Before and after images
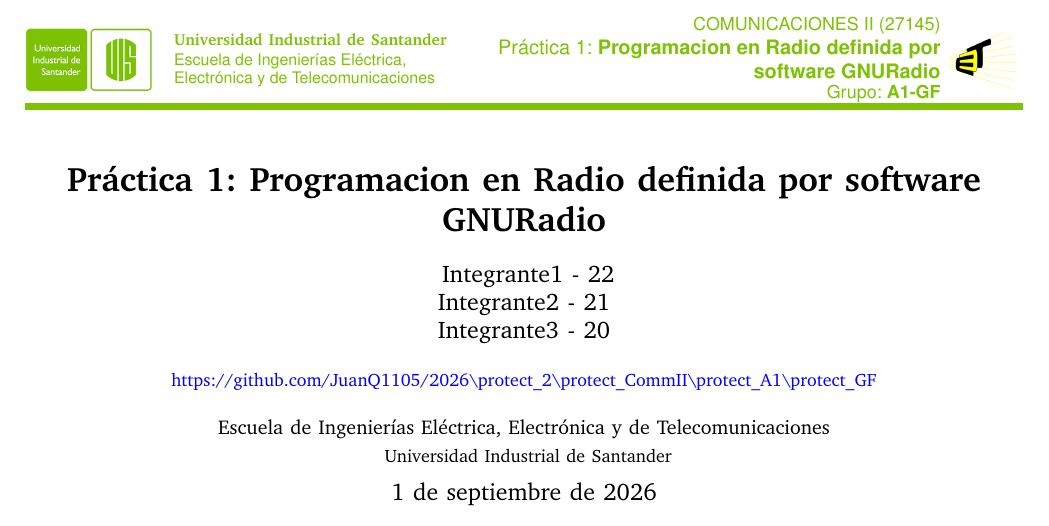
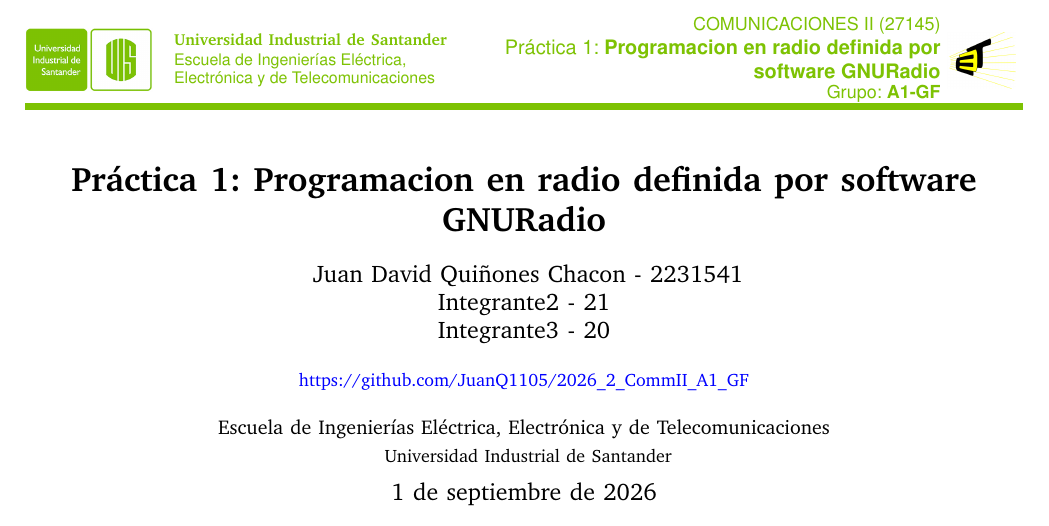
Before and after one commit to JuanQ1105/2026_2_CommII_A1_GF, a LaTeX paper (Informe/main.tex): part of the page, cut so that both start at the same text. The pictures show the PDF file Informe/main.pdf that the author committed with the source.

Commit message:
Cambios Nombres

```diff
--- a/Informe/main.tex
+++ b/Informe/main.tex
@@ -85,11 +85,11 @@
 
 % PASO 6. Agregar aquí el nombre y código de los autores.
 \author{
-Integrante1 - 22 \\
+Juan David Quiñones Chacon - 2231541 \\
 Integrante2 - 21\\
 Integrante3 - 20
 }
-\affil{\small{\url{https://github.com/JuanQ1105/2026\_2\_CommII\_A1\_GF}}}
+\affil{\small{\url{https://github.com/JuanQ1105/2026_2_CommII_A1_GF}}}
 \affil{\normalsize{Escuela de Ingenierías Eléctrica, Electrónica y de Telecomunicaciones} \\ % No modificar
 \small{Universidad Industrial de Santander}} % No modificar
 
```
Also changed, not shown: Informe/main.pdf, Informe/main.tex (4 more changed lines), 2 other files.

ASSIGNMENT: Take the entries above and set them down exactly, minus the pictures.

SOLUTION:
Before and after one commit to JuanQ1105/2026_2_CommII_A1_GF, a LaTeX paper (Informe/main.tex): part of the page, cut so that both start at the same text. The pictures show the PDF file Informe/main.pdf that the author committed with the source.

Commit message:
Cambios Nombres

```diff
--- a/Informe/main.tex
+++ b/Informe/main.tex
@@ -85,11 +85,11 @@
 
 % PASO 6. Agregar aquí el nombre y código de los autores.
 \author{
-Integrante1 - 22 \\
+Juan David Quiñones Chacon - 2231541 \\
 Integrante2 - 21\\
 Integrante3 - 20
 }
-\affil{\small{\url{https://github.com/JuanQ1105/2026\_2\_CommII\_A1\_GF}}}
+\affil{\small{\url{https://github.com/JuanQ1105/2026_2_CommII_A1_GF}}}
 \affil{\normalsize{Escuela de Ingenierías Eléctrica, Electrónica y de Telecomunicaciones} \\ % No modificar
 \small{Universidad Industrial de Santander}} % No modificar
 
```
Also changed, not shown: Informe/main.pdf, Informe/main.tex (4 more changed lines), 2 other files.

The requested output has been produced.